Hover over Romans 1:20-22 for proof of God's existence, and over Matthew 5:27-28 for Judgment Day’s perfect standard. Then hover over John 3:16-18 for what God did, and over Acts 17:30-31 for what to do.

Thursday, March 29, 2012

Chapter Seven: The Secret Room

After the death of Jean and the disappearance of Lilian, Jerry became disheartened and decided that he would move out of the city into the country. He needed a break from his work for the liberation of France.

The place he chose to move to was the small village of Oradour‑sur‑Glane. Despite the occupation, it was remarkably free from the concentration of soldiers that were in Paris. There, he met a soft‑spoken French girl named Monique. She reminded him of Lilian because of her passion to liberate France from the Germans. As the days went by, he found himself loving her, as he had never loved before. She seemed to kindle the fire back in his heart to stand up against the Germans. When it was possible, they would sneak away and go for long walks and he would tell her of his childhood in Texas. She even convinced him to visit the small church in the village on Sundays.

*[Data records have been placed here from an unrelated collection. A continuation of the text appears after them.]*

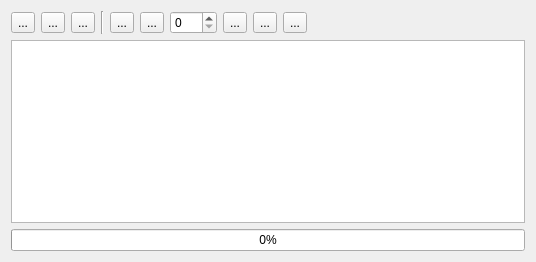
TauLabs/TauLabs, file ground/gcs/src/plugins/picoc/picoc.ui: the form before one commit.
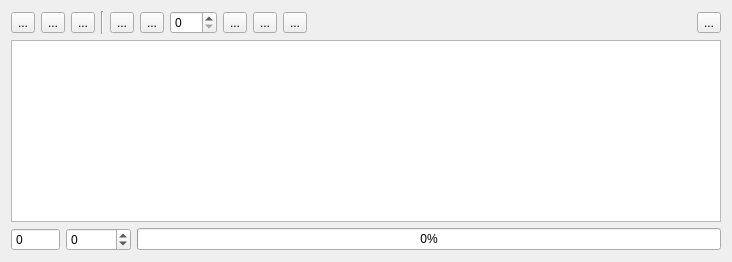
The form after the commit. Icons and pictures are not drawn.

Commit message:
picoC: add start button to user interface
This adds a start button to the user interface. Also Test and Exit
values are shown.

Diff of the .ui file:
```diff
--- a/ground/gcs/src/plugins/picoc/picoc.ui
+++ b/ground/gcs/src/plugins/picoc/picoc.ui
@@ -6,7 +6,7 @@
    <rect>
     <x>0</x>
     <y>0</y>
-    <width>536</width>
+    <width>732</width>
     <height>262</height>
    </rect>
   </property>
@@ -210,6 +210,26 @@
        </property>
       </spacer>
      </item>
+     <item>
+      <widget class="QToolButton" name="tbStartScript">
+       <property name="toolTip">
+        <string>Start Script</string>
+       </property>
+       <property name="text">
+        <string>...</string>
+       </property>
+       <property name="icon">
+        <iconset resource="picoc.qrc">
+         <normaloff>:/picoc/images/execute.png</normaloff>:/picoc/images/execute.png</iconset>
+       </property>
+       <property name="iconSize">
+        <size>
+         <width>32</width>
+         <height>32</height>
+        </size>
+       </property>
+      </widget>
+     </item>
     </layout>
    </item>
    <item>
@@ -225,11 +245,56 @@
     </widget>
    </item>
    <item>
-    <widget class="QProgressBar" name="pbPercent">
-     <property name="value">
-      <number>0</number>
+    <layout class="QHBoxLayout" name="horizontalLayout_2">
+     <property name="sizeConstraint">
+      <enum>QLayout::SetDefaultConstraint</enum>
      </property>
-    </widget>
+     <item>
+      <widget class="QSpinBox" name="sbExitValue">
+       <property name="toolTip">
+        <string>Exit Value</string>
+       </property>
+       <property name="readOnly">
+        <bool>true</bool>
+       </property>
+       <property name="buttonSymbols">
+        <enum>QAbstractSpinBox::NoButtons</enum>
+       </property>
+       <property name="minimum">
+        <number>-32768</number>
+       </property>
+       <property name="maximum">
+        <number>32768</number>
+       </property>
+      </widget>
+     </item>
+     <item>
+      <widget class="QSpinBox" name="sbTestValue">
+       <property name="toolTip">
+        <string>Test Value</string>
+       </property>
+       <property name="readOnly">
+        <bool>false</bool>
+       </property>
+       <property name="minimum">
+        <number>-32768</number>
+       </property>
+       <property name="maximum">
+        <number>32767</number>
+       </property>
+      </widget>
+     </item>
+     <item>
+      <widget class="QProgressBar" name="pbPercent">
+       <property name="toolTip">
+        <string>Progress</string>
+       </property>
+       <property name="value">
+        <number>0</number>
+       </property>
+      </widget>
+     </item>
+    </layout>
    </item>
   </layout>
  </widget>
```
The commit also changes 7 other files.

After living in Oradour for three months, thanks to Monique he fully regained his passion to rid France of the Nazis. He therefore decided that he would return to Paris to keep in contact with the Resistance in the city.

On his return from Paris three days later, to his horror he found that the Germans had killed every person they could find in the tiny village of Oradour. A total of 642 people had been slaughtered, including Monique. The Nazis were avenging the capture of an SS officer by the Resistance. An unconfirmed rumor said he was executed in Oradour.

A witness said the SS encircled the village, divided the men into five or six groups, and then herded them into barns. The women and children were locked in the church building. The men were shot first, then the churches were set on fire. When the women and children tried to escape, they were shot dead. At 6:00 that evening the Germans stopped a train, arrested and shot all those who were heading for Oradour.

News of this sickened Jerry beyond words. It was as though the bitterness of life had struck a deathblow to his very soul. He withdrew into a deep anger both at the Nazis, and at God who had allowed them to cause such suffering.

When he went back to Paris, he heard through the BBC, that in Rome the Gestapo had indiscriminately arrested two Italian priests, a number of Jews, some women and two 14‑year old boys, and mercilessly shot them to death. They were killed in reprisal for a bomb attack that had slain 33 German policemen. Hitler had demanded that 50 Italians be executed for each German that died, but German officials in Italy reduced the ratio.

To be continued.